Then there is the tale of the wheels. I had some nice chrome centred 19” wheels shot blasted and powder coated and they looked like new. But I discovered that the car I was trying to copy had solid centre wheels so I parted with the smart ones because I knew I had some solid centre wheels in the pile of rusty bits. Close examination of these rims revealed that 3 were really past recovery with rust. I found 2 excellent 19” rims, rims only, no hubs, and started to re-spoke them only to find that the spoke holes in the rims are different for different hub types. Research or trial and error, take your pick. So if anyone has 3 19” rims with holes equally spaced all the way round rather than in groups of 3 then I would much appreciate the contact. I might have something to swap in the rusty pile. And on the question of wheels and hubs, I found that the Girling cast iron drums do not fit into the hubs of 19” wheels so I must fit the earlier type, 1.25” drums.

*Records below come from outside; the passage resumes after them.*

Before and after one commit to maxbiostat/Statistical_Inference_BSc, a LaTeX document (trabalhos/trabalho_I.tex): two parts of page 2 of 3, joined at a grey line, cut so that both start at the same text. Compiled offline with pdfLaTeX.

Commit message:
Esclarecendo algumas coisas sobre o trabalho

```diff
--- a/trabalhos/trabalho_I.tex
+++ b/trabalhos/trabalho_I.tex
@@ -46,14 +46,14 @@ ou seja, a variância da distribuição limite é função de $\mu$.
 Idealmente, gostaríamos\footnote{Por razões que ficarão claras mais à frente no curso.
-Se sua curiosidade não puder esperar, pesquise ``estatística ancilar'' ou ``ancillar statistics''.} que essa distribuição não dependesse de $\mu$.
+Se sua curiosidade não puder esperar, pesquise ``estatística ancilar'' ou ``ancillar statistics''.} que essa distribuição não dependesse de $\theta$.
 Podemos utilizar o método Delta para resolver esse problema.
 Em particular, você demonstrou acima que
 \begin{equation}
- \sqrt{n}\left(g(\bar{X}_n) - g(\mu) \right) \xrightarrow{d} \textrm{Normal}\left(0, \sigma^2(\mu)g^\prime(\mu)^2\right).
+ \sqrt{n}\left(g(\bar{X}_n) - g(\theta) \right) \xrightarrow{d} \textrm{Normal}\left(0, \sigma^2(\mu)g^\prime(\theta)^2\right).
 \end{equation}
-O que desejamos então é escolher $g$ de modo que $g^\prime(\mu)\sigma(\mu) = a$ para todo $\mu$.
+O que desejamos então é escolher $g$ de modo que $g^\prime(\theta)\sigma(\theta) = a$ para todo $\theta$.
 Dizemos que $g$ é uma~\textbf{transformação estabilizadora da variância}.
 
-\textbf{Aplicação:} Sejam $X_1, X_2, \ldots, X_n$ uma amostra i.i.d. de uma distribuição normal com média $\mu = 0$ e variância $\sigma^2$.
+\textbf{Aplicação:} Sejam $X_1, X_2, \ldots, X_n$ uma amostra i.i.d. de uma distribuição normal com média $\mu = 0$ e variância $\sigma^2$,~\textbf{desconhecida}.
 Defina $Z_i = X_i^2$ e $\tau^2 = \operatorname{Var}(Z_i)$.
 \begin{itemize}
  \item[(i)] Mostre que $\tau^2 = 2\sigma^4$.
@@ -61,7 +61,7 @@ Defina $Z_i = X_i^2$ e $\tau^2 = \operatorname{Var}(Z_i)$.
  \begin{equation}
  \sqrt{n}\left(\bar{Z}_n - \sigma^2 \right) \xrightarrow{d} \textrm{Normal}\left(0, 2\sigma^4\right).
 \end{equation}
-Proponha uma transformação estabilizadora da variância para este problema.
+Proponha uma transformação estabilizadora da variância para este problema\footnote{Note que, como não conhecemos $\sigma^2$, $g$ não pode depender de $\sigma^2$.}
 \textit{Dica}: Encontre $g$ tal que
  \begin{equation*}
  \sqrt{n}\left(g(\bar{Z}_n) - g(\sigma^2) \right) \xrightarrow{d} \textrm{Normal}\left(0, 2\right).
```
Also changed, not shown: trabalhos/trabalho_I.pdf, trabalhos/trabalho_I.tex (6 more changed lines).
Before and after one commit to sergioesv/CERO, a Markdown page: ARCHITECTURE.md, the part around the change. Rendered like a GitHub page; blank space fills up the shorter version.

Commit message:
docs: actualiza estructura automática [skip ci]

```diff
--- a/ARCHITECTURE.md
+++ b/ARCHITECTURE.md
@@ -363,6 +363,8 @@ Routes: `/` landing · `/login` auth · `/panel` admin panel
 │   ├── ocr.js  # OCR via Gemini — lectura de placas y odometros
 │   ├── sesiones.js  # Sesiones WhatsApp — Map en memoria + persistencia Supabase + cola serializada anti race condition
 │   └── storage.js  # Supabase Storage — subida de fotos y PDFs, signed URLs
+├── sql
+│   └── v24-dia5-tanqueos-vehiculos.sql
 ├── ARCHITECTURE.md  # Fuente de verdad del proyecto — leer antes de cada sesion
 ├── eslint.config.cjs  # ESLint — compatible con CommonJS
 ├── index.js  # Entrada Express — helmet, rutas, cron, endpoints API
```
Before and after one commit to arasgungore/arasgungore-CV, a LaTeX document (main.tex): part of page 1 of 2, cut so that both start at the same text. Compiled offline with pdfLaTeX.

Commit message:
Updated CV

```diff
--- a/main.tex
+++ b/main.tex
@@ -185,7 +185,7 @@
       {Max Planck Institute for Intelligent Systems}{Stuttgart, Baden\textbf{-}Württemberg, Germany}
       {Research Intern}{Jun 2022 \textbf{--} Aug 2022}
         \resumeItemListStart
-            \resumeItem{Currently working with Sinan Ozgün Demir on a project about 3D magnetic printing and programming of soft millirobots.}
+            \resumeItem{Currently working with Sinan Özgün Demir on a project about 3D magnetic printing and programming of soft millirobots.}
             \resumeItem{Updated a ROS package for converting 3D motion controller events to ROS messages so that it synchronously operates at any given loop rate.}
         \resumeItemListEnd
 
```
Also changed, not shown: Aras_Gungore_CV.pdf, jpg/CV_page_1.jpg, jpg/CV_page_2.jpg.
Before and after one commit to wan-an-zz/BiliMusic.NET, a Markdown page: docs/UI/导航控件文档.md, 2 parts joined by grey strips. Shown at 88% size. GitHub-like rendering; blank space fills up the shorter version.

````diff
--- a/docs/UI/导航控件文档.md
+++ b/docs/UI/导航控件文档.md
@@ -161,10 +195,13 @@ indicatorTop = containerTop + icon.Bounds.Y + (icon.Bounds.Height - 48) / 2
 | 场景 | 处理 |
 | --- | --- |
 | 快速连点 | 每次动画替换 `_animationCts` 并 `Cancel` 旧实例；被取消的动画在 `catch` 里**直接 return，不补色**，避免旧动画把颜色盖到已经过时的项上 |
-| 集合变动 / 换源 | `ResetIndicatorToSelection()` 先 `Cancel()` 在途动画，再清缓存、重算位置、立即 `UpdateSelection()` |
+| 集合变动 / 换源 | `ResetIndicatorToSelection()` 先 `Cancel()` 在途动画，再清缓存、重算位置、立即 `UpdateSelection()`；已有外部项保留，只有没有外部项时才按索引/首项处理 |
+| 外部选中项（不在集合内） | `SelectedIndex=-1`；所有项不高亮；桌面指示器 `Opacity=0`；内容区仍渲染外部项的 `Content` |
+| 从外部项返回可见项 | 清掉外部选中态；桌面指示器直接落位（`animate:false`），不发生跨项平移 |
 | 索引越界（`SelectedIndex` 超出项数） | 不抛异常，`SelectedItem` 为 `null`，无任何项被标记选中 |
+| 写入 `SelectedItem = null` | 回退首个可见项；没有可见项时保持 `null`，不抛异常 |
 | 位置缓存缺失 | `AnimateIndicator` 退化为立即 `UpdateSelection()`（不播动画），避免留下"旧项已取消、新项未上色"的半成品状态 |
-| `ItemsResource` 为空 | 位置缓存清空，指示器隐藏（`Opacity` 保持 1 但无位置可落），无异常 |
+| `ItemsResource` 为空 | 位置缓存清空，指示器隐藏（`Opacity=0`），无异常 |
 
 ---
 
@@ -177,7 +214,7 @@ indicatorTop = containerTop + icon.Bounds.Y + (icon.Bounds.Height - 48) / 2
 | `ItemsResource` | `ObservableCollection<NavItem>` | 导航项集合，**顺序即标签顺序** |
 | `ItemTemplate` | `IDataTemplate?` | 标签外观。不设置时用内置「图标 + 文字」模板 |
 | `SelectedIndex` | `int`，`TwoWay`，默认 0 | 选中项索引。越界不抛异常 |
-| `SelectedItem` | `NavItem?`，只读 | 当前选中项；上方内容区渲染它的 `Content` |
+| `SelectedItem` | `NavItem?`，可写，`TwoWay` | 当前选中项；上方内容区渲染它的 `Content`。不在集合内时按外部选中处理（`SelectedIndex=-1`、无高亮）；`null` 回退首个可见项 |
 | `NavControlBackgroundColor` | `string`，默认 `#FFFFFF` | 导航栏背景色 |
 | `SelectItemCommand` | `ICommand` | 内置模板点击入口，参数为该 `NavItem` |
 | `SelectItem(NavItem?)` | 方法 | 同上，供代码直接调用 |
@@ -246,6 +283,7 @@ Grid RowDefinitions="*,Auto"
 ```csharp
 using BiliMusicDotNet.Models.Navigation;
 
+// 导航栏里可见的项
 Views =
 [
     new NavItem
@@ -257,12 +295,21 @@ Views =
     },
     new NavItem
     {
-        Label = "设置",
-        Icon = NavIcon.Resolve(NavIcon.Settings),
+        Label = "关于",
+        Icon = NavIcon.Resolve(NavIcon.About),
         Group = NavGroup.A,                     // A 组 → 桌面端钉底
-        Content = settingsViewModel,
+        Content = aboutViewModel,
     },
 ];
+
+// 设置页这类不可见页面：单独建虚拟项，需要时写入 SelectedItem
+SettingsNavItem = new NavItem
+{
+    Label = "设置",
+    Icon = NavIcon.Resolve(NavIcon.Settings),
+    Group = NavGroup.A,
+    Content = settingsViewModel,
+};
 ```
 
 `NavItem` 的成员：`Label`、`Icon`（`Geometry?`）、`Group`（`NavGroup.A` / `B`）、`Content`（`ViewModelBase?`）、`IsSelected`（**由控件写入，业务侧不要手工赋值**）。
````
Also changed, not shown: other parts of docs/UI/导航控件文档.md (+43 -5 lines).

I have a set of 17” wheels with chrome centres as well as a set Ruby 17” with the big chromed centre but I want solid centre 19s.

I had a rare moment last week to think ahead and my glance fell on a radiator. I have what appears to be an excellent Ruby radiator but I want a Chummy type, shorter with central filler. One alternative is to butcher the Ruby rad, re-position the filler and fit a new core but I am very reluctant to destroy good original material. So I suppose I am looking for a defunct Chummy rad with good top and bottom tanks that I can re-core. 

Ian Jenkins will make a stainless steel fuel tank but I need drawings for the original type. The car I am trying to copy was unlike the production Ulster with it’s long bonnet and seems to be a modified Chummy type of body with a short scuttle in front of the instrument board followed by a longer, possibly removable scuttle section over the fuel tank with fillers protruding, followed by a Chummy bonnet and a Chummy radiator. This indicates a new bulkhead forward of the tank which would be a good idea to separate the fuel from a hot engine. 

One evening I turned my attention to the only lighting and ignition control panel I found in the pile. It was a little seized and the ammeter was rusted out but otherwise it is recoverable. Has anyone had any luck fitting a modern ammeter into the hole? I have a suspicion I can rebuild the old one by dismantling a 1920’s test meter I have but new guts in the original casing might be a better solution.
At this rate, rebuilding the engine and gear box will be material for all next year’s articles in your magazine but hopefully this article will encourage others to put their knowledge and experience on paper, however small the detail.
This article, written by Peter Letwas-Gregson, originally appeared in Seven Focus Oct 2004 pp6-9 and Nov 2004 pp5-7